A Guide to Visual Communication of Climate Change and Developing Local Solutions
Stephen R J Sheppard
400 pages, 246 x 189 mm
Earthscan from Routledge
Carbon dioxide and global climate change are largely invisible, and the prevailing imagery of climate change is often remote (such as ice floes melting) or abstract and scientific (charts and global temperature maps).
Using dramatic visual imagery such as 3D and 4D visualisations of future landscapes, community mapping, and iconic photographs, this book demonstrates new ways to make carbon and climate change visible where we care the most, in our own backyards and local communities. Extensive colour imagery explains how climate change works where we live, and reveals how we often conceal, misinterpret, or overlook the evidence of climate change impacts and our carbon usage that causes them.
This guide to using visual media in communicating climate change vividly brings to life both the science and the practical solutions for climate change, such as local renewable energy and flood protection. It introduces powerful new visual tools (from outdoor signs to video-games) for communities, action groups, planners, and other experts to use in engaging the public, building awareness and accelerating action on the world's greatest crisis.
Foreword. Part 1: Setting the Scene on Climate Change
1. An Invisible Truth? Perceptions and Misperceptions of Climate Change
2. Limited Vision: Understanding Perceptual Problems with Climate Change
3. A New Climate Change Lens: Principles for Shifting Perceptions of Climate Change
4. Learning to See: Reframing Community Perceptions of Carbon and Climate Change Part 2: Knowing, Seeing, and Acting on Community Carbon & Climate Change
5. Right Before Our Eyes: Seeing Carbon
6. Hot in My Backyard: Seeing the Impacts of Climate Change

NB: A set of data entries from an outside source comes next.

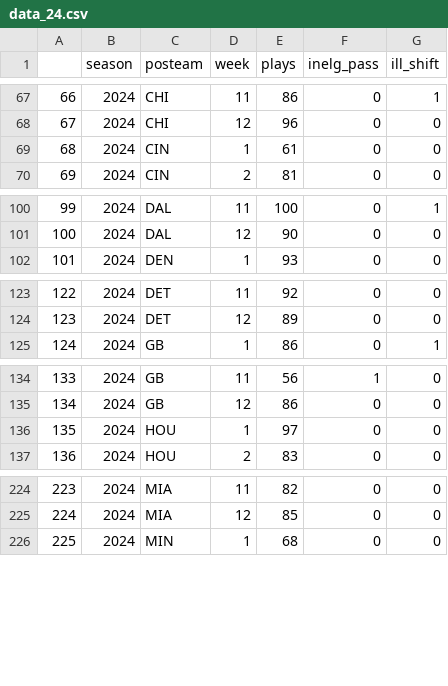
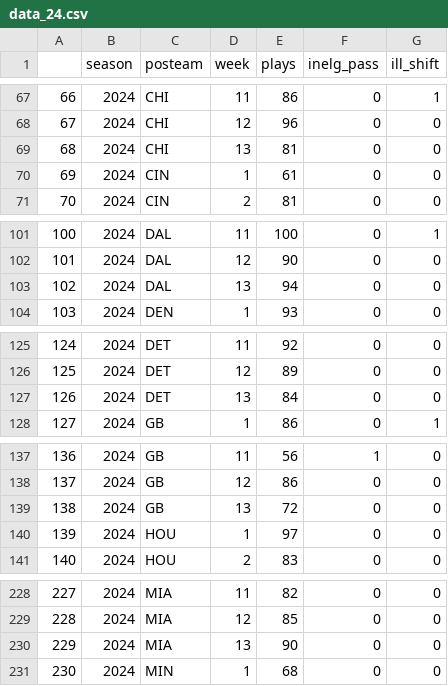
Before and after one commit to Doug-Analytics/Weekly-Shiny-App, a CSV file: data_24.csv, drawn as a sheet; only a part is shown, gaps mark what is left out; addresses are those after the commit; the diff covers the shown part only; the diff names each change by its address in the sheet, - before the commit and + after, or states it on an @@ line.

```diff
--- a/data_24.csv
+++ b/data_24.csv
+row 69: 68 | 2024 | CHI | 13 | 81 | 0 | 0
@@ column A renumbered between rows 70 and 377 @@
+row 103: 102 | 2024 | DAL | 13 | 94 | 0 | 0
+row 127: 126 | 2024 | DET | 13 | 84 | 0 | 0
+row 139: 138 | 2024 | GB | 13 | 72 | 0 | 0
+row 230: 229 | 2024 | MIA | 13 | 90 | 0 | 0
```
Also changed, not shown: 2 added rows elsewhere in this file, 6 other files.
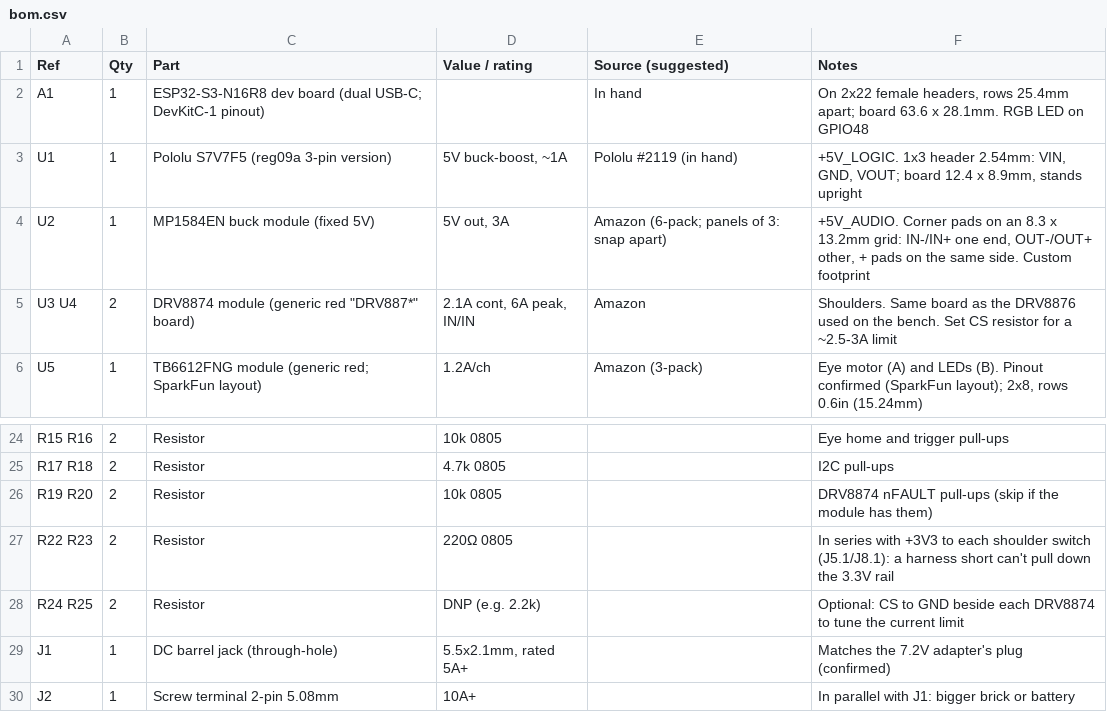
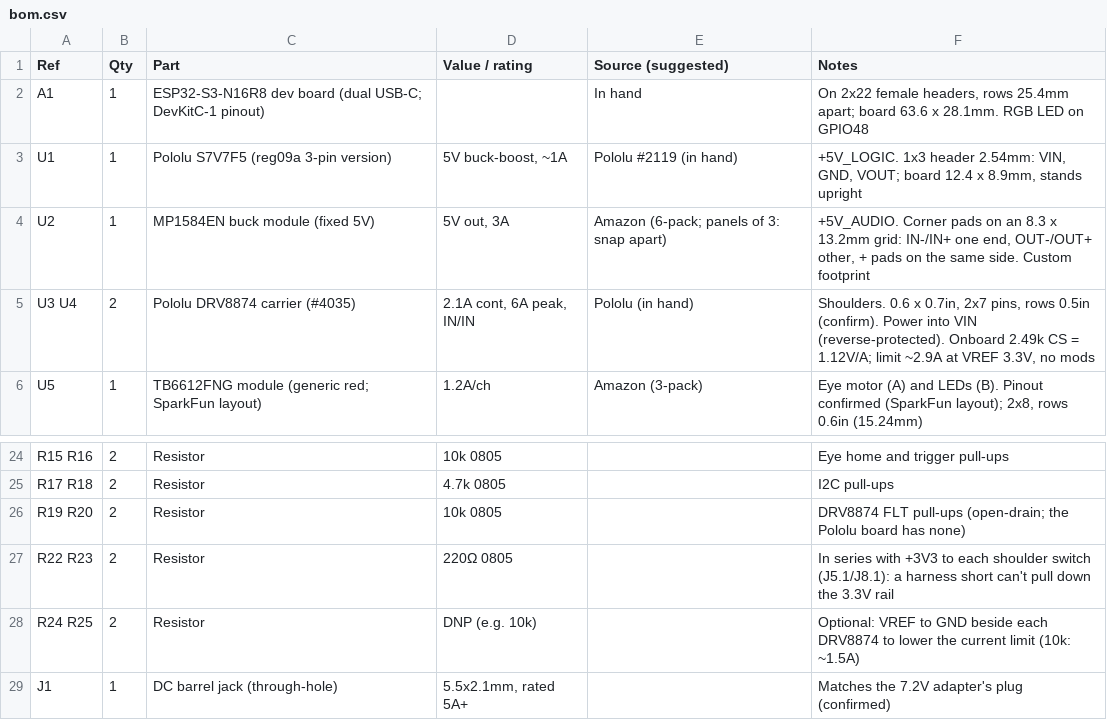
Before and after one commit to tombatron/freddy-animatronic, a CSV file: hardware/controller/bom.csv, drawn as a sheet; only a part is shown, gaps mark what is left out; the shorter side is filled out with more unchanged rows.

```diff
--- a/hardware/controller/bom.csv
+++ b/hardware/controller/bom.csv
@@ -4,3 +4,3 @@ U1,1,Pololu S7V7F5 (reg09a 3-pin version),"5V buck-boost, ~1A",Pololu #2119 (in
 U2,1,MP1584EN buck module (fixed 5V),"5V out, 3A",Amazon (6-pack; panels of 3: snap apart),"+5V_AUDIO. Corner pads on an 8.3 x 13.2mm grid: IN-/IN+ one end, OUT-/OUT+ other, + pads on the same side. Custom footprint"
-U3 U4,2,DRV8874 module (generic red "DRV887*" board),"2.1A cont, 6A peak, IN/IN",Amazon,Shoulders. Same board as the DRV8876 used on the bench. Set CS resistor for a ~2.5-3A limit
+U3 U4,2,Pololu DRV8874 carrier (#4035),"2.1A cont, 6A peak, IN/IN",Pololu (in hand),"Shoulders. 0.6 x 0.7in, 2x7 pins, rows 0.5in (confirm). Power into VIN (reverse-protected). Onboard 2.49k CS = 1.12V/A; limit ~2.9A at VREF 3.3V, no mods"
 U5,1,TB6612FNG module (generic red; SparkFun layout),1.2A/ch,Amazon (3-pack),"Eye motor (A) and LEDs (B). Pinout confirmed (SparkFun layout); 2x8, rows 0.6in (15.24mm)"
@@ -25,5 +25,5 @@ R15 R16,2,Resistor,10k 0805,,Eye home and trigger pull-ups
 R17 R18,2,Resistor,4.7k 0805,,I2C pull-ups
-R19 R20,2,Resistor,10k 0805,,DRV8874 nFAULT pull-ups (skip if the module has them)
+R19 R20,2,Resistor,10k 0805,,DRV8874 FLT pull-ups (open-drain; the Pololu board has none)
 R22 R23,2,Resistor,220Ω 0805,,In series with +3V3 to each shoulder switch (J5.1/J8.1): a harness short can't pull down the 3.3V rail
-R24 R25,2,Resistor,DNP (e.g. 2.2k),,Optional: CS to GND beside each DRV8874 to tune the current limit
+R24 R25,2,Resistor,DNP (e.g. 10k),,Optional: VREF to GND beside each DRV8874 to lower the current limit (10k: ~1.5A)
 J1,1,DC barrel jack (through-hole),"5.5x2.1mm, rated 5A+",,Matches the 7.2V adapter's plug (confirmed)
```
Also changed, not shown: hardware/controller/netlist.csv, 12 other files.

7. Cutting the Carbon: Seeing Mitigation Solutions to Climate Change
8. Being Prepared: Seeing Adaptation Solutions to Climate Change
9. Seeing the Big Picture on Community Carbon and Climate Change Part 3: Switching Lenses: Changing Minds with Visual Learning Tools
10. Landscape Messaging: Making Climate Change More Visible In the Community
11. Visual Media: Knowing Climate Change When You See it in Pictures
12. The Modern Crystal Ball: Visualizing the Future with Climate Change
13. Local Climate Change Visioning: Enhanced Processes for Planning Community Futures Part 4: With New Eyes to See: What the Future Looks Like With Climate Change
14. Realizing Future Community Visions: Getting to Low-carbon, Attractive, Resilient Communities Appendix: Code of Ethics for Landscape Visualization.
List of Figures and Figure Credits.
Stephen R.J. Sheppard is Professor in Landscape Architecture and Forest Resources Management at the University of British Columbia, Vancouver, and Director of the Collaborative for Advanced Landscape Planning (CALP). He is an internationally recognised expert in visualisation, and has over 30 years’ experience in research and practice in landscape planning, public involvement, environmental perception, and, since 2003, in planning for climate change. He is a Fellow at the Institute for Sustainability Solutions Research, University of Plymouth, UK, and Adjunct Professor at the Nanjing Forestry University, China.